Snigdha Kumar has worked in her birth country of India along with Myanmar and Indonesia. While the economies may not be as developed as those of the US, the countries’ openness to helping vulnerable populations secure credit was, in many ways, far ahead of the country where Kumar would pursue her graduate studies in public policy analysis at Harvard University.
“I knew upon moving here that I would need to build a credit score,” the executive remembers. “I needed a credit score to secure a credit line, but I was trying to get a credit line to build my credit score. I couldn’t get either. These are the building blocks of financial planning here, and I felt like I was in some awful ‘chicken or the egg’ hypothetical. It seemed so backwards.”
If it was this hard for a person who had the benefit of pursuing a distinguished education halfway across the world, how much harder was it for someone with more financial challenges in their lives?
That’s the problem Kumar has been seeking solutions for ever since. Oportun’s acquisition of Digit is poised to create the perfect synergy of financial products and advocacy to ensure that access to credit, financial security, and economic well-being are no longer a luxury—they’re a right.
And Kumar believes Digit’s acquisition couldn’t be more perfectly paired. While writing her graduate thesis on digital savings for the underserved, Kumar interviewed executives at both Digit and Oportun for her research. The continuity between the two was evident, especially in strong contrast to the upward of 300 percent APR payday lenders were charging those who felt they had no alternative but to pay.
“Both organizations are so mission-aligned,” Kumar explains. “They’re both so focused on doing right by their members, and the best part is that we offer complimentary products. We’re not stepping on each other’s toes; there’s a perfect marriage to make life for our members better.”

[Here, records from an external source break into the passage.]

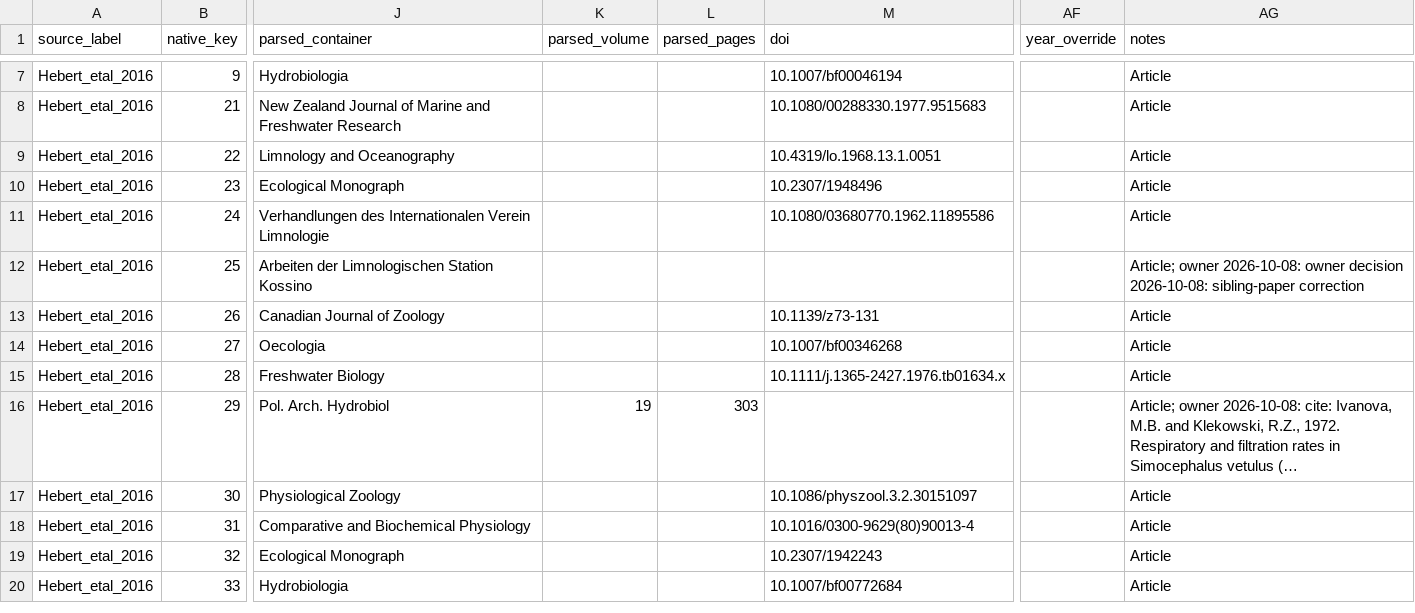
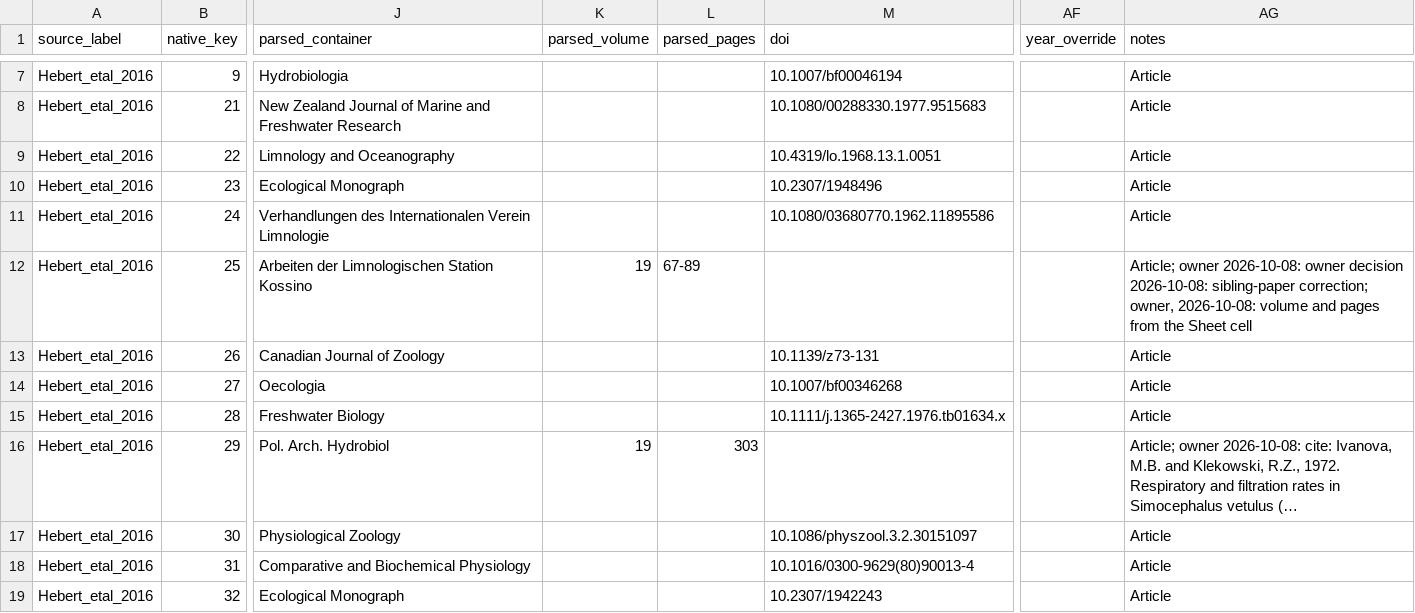
Before and after one commit to TaxonBodyMassML/TaxonBodyMass_DB, a CSV file: sources/databases/Hebert_etal_2016/primary_references.csv, drawn as a sheet; only a part is shown, gaps mark what is left out; the shorter side is filled out with more unchanged rows; long unchanged cells end in …; the diff names each change by its address in the sheet, - before the commit and + after, or states it on an @@ line.

Commit message:
Sheet copies refreshed after the owner's clean-up of 2026-10-08
BM_primary_citations copy: 3 rows removed (Smith_2003e, Speck_1879,
Vernberg_1959b -- the owner deleted the live Vernberg row, not the stale
Vernberg_1959; reported for the owner), 2 rows changed (Scherer_1984
Bürger -> Böger; Shcherbakoff_1935 with initials, volume 19 and pages 67-89).
BM_data and BM_citations unchanged.

Hebert_etal_2016 key 25: parsed_volume 19, parsed_pages 67-89 from the
owner's cell; --bib --offline turns Shcherbakoff:1935aa from @book into
@article with volume and pages, no other entry changed. --sheet dry run
0 new rows for Hebert_etal_2016.

Full run (DataSheets = TRUE on a tmp copy of RunMe.r): species and genus
tables byte-identical to main 51eac24, provenance unchanged,
TaxonBodyMass_CitationCiteIDs.csv loses the CiteID of Vernberg:1959ab,
reports/warnings_citations.md 1 problem (Vernberg_1959b without a CiteID
row) and the stale-row warning for Vernberg_1959. Manifest regenerated;
round-log entry; test_citations_sheet, test_citations_provenance,
test_licence_docs and test_recompile_guard pass.

```diff
--- a/sources/databases/Hebert_etal_2016/primary_references.csv
+++ b/sources/databases/Hebert_etal_2016/primary_references.csv
-K12 (parsed_volume): (empty)
+K12 (parsed_volume): 19
-L12 (parsed_pages): (empty)
+L12 (parsed_pages): 67-89
-AG12 (notes): …2026-10-08: sibling-paper correction
+AG12 (notes): …2026-10-08: sibling-paper correction; owner, 2026-10-08: volume and pages from the Sheet cell
```
Also changed, not shown: Bib/TaxonBodyMass_CitationCiteIDs.csv, sources/source_files.csv, 12 other files.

The goal isn’t simply to introduce new financial products—it’s to fundamentally change the way banking works in the United States. Kumar describes this as “building a self-driving car, but for money.”
The organizations’ mission is to bring lending, banking, savings, and investing into one cohesive experience for members that can be done without leaving home. The process should be automated, effortless, and, most importantly, take some of the stress out of the process for members who have experienced economic hardship.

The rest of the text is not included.